▶ [PROMPT]:
Every line in the records below that holds the word "predict" is to be copied.

++++++

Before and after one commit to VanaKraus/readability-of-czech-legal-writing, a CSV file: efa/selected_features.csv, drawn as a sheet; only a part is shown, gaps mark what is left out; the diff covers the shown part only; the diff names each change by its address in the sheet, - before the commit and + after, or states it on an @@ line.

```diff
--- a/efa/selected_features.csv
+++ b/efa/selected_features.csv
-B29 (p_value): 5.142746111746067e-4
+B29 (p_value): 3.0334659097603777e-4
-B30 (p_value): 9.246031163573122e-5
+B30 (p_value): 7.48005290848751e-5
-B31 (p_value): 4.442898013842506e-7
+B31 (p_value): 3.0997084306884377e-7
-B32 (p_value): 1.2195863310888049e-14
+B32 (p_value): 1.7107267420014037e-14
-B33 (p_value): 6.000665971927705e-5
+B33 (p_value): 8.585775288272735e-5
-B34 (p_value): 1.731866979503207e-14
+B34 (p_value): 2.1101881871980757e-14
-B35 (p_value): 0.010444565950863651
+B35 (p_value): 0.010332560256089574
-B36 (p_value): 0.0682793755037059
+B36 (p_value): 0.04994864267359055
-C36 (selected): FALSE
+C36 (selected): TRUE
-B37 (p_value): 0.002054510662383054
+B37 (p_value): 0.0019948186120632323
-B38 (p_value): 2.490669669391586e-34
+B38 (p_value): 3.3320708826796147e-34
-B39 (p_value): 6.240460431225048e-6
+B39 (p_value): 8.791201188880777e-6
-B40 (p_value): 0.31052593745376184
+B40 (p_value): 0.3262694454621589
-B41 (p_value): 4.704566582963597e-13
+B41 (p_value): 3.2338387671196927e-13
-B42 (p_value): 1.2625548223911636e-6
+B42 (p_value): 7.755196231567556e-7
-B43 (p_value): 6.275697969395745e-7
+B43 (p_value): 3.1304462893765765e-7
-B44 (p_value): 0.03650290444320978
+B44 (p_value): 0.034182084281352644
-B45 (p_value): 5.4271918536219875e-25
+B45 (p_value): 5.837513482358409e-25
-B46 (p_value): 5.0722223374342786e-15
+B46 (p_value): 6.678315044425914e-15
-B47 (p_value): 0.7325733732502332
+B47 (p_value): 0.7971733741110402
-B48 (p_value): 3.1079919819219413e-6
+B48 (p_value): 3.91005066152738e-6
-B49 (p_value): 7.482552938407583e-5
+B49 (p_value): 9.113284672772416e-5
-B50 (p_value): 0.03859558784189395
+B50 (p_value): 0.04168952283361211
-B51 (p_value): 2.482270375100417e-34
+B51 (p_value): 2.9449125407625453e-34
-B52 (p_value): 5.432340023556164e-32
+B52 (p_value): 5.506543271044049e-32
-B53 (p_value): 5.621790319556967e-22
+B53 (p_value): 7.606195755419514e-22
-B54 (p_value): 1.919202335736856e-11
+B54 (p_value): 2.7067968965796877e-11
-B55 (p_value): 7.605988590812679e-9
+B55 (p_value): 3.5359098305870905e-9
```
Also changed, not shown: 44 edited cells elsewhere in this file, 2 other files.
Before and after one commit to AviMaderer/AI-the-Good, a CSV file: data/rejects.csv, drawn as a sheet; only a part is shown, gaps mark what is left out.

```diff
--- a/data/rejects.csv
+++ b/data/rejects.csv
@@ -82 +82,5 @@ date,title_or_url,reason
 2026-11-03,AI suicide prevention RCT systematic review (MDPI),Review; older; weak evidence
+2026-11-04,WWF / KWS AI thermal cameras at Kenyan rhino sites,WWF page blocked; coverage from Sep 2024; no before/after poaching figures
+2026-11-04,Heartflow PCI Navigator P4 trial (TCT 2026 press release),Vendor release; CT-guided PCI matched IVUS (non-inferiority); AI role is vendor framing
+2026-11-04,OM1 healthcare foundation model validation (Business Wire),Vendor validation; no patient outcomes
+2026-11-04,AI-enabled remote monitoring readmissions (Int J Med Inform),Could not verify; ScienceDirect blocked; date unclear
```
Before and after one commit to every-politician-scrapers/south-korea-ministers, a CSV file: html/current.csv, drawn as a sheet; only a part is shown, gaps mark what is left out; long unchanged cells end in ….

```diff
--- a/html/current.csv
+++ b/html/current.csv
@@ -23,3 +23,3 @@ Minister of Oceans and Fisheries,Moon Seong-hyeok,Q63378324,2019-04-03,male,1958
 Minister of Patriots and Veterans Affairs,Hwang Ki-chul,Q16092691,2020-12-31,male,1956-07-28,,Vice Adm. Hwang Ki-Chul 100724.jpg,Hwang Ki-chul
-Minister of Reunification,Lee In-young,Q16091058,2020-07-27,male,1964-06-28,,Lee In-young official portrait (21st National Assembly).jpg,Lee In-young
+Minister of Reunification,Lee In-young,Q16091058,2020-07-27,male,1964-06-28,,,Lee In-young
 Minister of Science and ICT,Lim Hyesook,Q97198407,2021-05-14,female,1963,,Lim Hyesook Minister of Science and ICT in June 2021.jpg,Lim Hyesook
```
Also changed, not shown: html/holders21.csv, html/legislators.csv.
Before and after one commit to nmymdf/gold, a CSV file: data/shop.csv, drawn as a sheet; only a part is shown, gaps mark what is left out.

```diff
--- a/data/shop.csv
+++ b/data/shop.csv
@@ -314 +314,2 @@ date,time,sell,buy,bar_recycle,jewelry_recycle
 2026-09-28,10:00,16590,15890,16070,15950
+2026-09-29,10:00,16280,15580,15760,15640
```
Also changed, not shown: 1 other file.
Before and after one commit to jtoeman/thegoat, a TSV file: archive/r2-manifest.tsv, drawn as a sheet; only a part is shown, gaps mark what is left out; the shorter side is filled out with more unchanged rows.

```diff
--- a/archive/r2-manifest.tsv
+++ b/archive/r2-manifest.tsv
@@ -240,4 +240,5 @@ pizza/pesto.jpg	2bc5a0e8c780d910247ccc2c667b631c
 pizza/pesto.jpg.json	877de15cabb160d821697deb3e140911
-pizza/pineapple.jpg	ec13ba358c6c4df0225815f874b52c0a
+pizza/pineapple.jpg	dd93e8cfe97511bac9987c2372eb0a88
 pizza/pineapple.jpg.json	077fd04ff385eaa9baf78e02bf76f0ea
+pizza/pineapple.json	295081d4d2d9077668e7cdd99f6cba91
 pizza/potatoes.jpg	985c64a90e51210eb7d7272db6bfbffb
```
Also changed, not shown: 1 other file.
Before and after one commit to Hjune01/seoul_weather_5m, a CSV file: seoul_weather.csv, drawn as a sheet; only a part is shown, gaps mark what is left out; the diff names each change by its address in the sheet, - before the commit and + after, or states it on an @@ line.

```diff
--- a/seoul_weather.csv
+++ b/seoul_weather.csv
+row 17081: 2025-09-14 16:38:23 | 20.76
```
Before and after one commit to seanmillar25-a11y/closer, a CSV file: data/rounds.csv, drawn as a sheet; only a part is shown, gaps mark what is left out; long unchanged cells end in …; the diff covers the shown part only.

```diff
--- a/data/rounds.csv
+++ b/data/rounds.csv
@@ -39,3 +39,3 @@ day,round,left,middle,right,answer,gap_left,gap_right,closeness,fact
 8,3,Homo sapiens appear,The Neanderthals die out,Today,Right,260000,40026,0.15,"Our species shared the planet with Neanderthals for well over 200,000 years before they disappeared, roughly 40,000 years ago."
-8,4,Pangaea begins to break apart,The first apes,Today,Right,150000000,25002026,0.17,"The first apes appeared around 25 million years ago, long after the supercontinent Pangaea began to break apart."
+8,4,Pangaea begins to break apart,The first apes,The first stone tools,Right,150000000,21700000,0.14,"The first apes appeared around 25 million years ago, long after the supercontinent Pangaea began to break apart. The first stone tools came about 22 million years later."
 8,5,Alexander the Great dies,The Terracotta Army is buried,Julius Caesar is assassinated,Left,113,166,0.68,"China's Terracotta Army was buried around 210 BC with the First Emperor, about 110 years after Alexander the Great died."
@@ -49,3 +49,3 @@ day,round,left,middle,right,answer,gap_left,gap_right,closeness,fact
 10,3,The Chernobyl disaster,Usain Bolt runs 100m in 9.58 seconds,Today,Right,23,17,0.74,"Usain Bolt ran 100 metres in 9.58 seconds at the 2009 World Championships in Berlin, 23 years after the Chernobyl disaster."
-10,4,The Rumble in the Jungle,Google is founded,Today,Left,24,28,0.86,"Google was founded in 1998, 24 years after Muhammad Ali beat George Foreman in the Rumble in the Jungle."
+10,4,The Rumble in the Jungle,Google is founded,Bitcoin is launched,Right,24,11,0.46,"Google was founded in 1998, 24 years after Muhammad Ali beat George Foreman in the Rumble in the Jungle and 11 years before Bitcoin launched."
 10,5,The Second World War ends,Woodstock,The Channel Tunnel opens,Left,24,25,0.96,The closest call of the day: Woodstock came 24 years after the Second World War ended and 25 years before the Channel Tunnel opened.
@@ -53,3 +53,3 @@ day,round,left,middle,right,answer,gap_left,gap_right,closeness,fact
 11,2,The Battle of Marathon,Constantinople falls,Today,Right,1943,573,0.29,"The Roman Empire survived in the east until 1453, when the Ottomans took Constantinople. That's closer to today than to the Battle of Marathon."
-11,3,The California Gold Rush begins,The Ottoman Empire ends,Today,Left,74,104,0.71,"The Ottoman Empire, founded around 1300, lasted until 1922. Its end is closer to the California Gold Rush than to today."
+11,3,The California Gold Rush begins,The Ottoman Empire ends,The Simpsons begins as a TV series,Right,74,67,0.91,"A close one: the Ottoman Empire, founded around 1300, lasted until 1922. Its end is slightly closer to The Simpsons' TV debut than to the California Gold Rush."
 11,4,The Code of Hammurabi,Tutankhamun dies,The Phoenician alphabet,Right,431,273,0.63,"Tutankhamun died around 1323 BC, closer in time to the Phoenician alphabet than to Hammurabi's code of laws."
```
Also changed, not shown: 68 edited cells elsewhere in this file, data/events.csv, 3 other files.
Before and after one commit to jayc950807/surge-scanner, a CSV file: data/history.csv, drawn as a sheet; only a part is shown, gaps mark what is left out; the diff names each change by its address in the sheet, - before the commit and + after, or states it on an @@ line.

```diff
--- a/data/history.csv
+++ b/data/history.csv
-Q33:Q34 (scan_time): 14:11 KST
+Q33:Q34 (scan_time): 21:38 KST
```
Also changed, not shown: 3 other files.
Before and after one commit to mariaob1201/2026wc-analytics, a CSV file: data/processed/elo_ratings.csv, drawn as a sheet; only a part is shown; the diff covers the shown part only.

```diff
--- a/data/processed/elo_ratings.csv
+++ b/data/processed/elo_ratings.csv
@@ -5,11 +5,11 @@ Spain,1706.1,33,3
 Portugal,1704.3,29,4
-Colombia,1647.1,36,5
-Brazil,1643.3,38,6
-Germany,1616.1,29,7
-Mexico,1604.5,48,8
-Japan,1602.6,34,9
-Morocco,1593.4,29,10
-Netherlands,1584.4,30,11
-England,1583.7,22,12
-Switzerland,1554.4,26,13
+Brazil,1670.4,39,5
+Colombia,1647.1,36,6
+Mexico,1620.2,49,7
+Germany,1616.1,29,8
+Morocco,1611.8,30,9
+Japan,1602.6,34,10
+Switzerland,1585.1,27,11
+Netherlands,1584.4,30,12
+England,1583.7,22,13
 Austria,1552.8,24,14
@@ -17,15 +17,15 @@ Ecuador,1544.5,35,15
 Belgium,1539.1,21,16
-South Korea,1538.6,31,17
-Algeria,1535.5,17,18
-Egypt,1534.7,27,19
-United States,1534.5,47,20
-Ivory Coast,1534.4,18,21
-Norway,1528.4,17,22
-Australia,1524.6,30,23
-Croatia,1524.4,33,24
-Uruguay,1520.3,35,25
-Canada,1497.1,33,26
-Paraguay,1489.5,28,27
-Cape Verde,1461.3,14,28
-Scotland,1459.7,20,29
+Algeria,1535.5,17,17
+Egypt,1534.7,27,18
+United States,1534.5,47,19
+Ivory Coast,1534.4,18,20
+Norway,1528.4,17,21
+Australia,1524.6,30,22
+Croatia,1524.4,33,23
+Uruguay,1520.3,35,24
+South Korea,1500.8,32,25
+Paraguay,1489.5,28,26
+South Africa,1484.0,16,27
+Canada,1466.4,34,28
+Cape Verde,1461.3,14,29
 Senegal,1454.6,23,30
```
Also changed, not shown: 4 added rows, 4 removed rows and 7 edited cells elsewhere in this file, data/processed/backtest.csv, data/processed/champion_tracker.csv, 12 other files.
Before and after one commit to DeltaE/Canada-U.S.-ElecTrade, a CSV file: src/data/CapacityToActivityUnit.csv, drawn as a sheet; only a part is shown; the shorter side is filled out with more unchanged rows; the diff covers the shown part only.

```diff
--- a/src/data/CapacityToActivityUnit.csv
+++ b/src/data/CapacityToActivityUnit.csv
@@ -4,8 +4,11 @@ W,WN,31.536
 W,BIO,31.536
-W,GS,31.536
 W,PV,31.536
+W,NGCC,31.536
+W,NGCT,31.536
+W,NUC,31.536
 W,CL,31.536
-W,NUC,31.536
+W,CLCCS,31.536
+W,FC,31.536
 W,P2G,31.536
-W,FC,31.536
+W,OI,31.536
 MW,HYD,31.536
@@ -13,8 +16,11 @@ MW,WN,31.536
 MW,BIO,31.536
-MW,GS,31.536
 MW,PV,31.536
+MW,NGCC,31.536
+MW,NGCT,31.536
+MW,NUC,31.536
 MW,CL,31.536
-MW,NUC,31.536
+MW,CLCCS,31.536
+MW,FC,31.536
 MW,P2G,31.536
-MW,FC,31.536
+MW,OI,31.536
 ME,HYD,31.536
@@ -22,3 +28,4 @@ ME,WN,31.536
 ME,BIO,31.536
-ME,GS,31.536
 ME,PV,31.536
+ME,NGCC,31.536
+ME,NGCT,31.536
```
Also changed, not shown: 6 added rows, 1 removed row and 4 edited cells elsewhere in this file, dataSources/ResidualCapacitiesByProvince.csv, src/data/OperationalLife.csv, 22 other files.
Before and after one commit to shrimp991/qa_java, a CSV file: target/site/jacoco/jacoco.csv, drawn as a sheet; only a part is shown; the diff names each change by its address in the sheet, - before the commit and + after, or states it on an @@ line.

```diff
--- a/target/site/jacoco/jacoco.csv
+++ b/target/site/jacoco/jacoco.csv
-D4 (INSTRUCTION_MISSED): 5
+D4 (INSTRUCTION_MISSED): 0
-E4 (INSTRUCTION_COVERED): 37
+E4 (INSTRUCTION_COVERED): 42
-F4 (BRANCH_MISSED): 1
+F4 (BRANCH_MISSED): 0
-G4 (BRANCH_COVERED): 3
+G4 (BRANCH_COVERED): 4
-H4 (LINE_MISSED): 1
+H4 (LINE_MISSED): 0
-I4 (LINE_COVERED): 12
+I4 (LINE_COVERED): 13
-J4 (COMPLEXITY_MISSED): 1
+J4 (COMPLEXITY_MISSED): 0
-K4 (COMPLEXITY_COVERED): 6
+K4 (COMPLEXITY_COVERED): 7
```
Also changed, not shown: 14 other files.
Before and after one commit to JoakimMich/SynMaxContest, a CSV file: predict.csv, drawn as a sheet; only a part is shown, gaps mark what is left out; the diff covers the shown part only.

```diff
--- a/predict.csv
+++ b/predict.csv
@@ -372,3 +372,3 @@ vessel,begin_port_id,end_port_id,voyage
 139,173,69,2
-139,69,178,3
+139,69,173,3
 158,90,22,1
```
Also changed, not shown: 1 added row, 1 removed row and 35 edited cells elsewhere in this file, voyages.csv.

++++++

▶ [EXPECTED OUTPUT]:
Before and after one commit to JoakimMich/SynMaxContest, a CSV file: predict.csv, drawn as a sheet; only a part is shown, gaps mark what is left out; the diff covers the shown part only.
--- a/predict.csv
+++ b/predict.csv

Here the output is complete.